    ABSTRACT: We observed the 24-hour patterns of endocrine in medical students who lived either a diurnal life or nocturnal life. Nocturnal life was designed by skipping their breakfast but consuming much (>50% of their daily food intake) in the evening and at night with the sleep from 0130 h to 0830 h the next morning. After 3 weeks in the experimental life, the 24-hour plasma concentrations of melatonin, leptin, glucose and insulin were measured every three hours. Both plasma melatonin and leptin showed peaks at 0300 h in the diurnal lifestyle group, and the night peaks decreased in the nocturnal lifestyle group. The changes in the patterns of melatonin and leptin were highly consistent with that of night-eating syndrome (NES). Plasma glucose increased after all meals in both groups. Its concentration maintained a high level in the nocturnal lifestyle group between midnight and early morning while insulin secretion decreased markedly during this period. Furthermore, the strong association between glucose and insulin in the diurnal lifestyle group after meals was damaged in the nocturnal lifestyle group. It was suggested that nocturnal life leads to the impairment of insulin response to glucose. Taking these results together, nocturnal life is likely to be one of the risk factors to health of modern people, including NES, obesity and diabetes.

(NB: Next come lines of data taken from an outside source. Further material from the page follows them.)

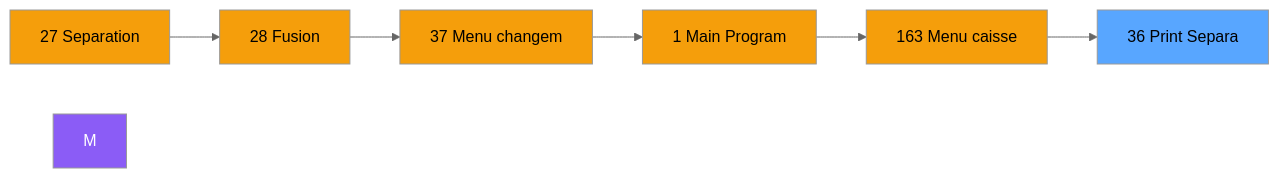
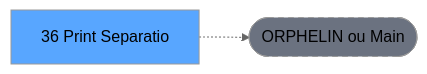
One commit to thonyAGP/lecteur-magic changed the second of 3 diagrams in .openspec/renders/ADH-IDE-36.md. Above: the diagram before and after it, drawn with Mermaid (neutral theme). The commit also changed other lines of this file and 701 other files, not shown here.

````diff
--- a/.openspec/renders/ADH-IDE-36.md
+++ b/.openspec/renders/ADH-IDE-36.md
@@ -122,21 +120,8 @@
 ```mermaid
 graph LR
-    N27[27 Separation]
-    N28[28 Fusion]
-    N37[37 Menu changem]
-    N1[1 Main Program]
-    N163[163 Menu caisse ]
-    T[36 Print Separa]
-    N27 --> N28
-    N28 --> N37
-    N37 --> N1
-    N1 --> N163
-    N163 --> T
-    style M fill:#8b5cf6,color:#fff
-    style N27 fill:#f59e0b
-    style N28 fill:#f59e0b
-    style N37 fill:#f59e0b
-    style N1 fill:#f59e0b
-    style N163 fill:#f59e0b
+    T[36 Print Separatio]
+    ORPHAN([ORPHELIN ou Main])
+    T -.-> ORPHAN
     style T fill:#58a6ff,color:#000
+    style ORPHAN fill:#6b7280,stroke-dasharray: 5 5
 ```
````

    Life Sciences 09/2003; 73(19):2467-75. DOI:10.1016/S0024-3205(03)00628-3 · 2.30 Impact Factor
  • The American Journal of Medicine 08/1955; 19(1):78-86. DOI:10.1016/0002-9343(55)90276-X · 5.30 Impact Factor
  • Source
    [Show abstract] [Hide abstract]
    ABSTRACT: To examine the association between the habit of eating at night, and the 5-y preceding and 6-y subsequent weight changes in a middle-aged population, with particular focus on the obese. Prospective study with initial examination of the cohort in 1982-83, re-examination in 1987-88 and a third examination in 1992-93. The Danish MONICA cohort includes an age- and sex-stratified random sample of the population from the Western part of the Copenhagen County. Out of 2,987 subjects participating in 1987-88, a total of 1,050 women and 1,061 men had been examined in 1982-83, and 1993-94 too. Subjects working night shifts were excluded. Night eating in 1987-88, 5-y preceding and 6-y subsequent weight change. In total, 9.0% women and 7.4% men reported 'getting up at night to eat'. Obese women with night eating experienced an average 6-y weight gain of 5.2 kg (P=0.004), whereas only 0.9 kg average weight gain was seen among obese women who did not get up at night to eat. No significant associations were found among all women, or between night eating and the 5-y preceding weight change for women. Night eating and weight change were not associated among men. Night eating was not associated with later weight gain, except among already obese women, suggesting that getting up at night to eat may be a contributor to further weight gain among the obese.
    International Journal of Obesity 11/2004; 28(10):1338-43. DOI:10.1038/sj.ijo.0802731 · 5.39 Impact Factor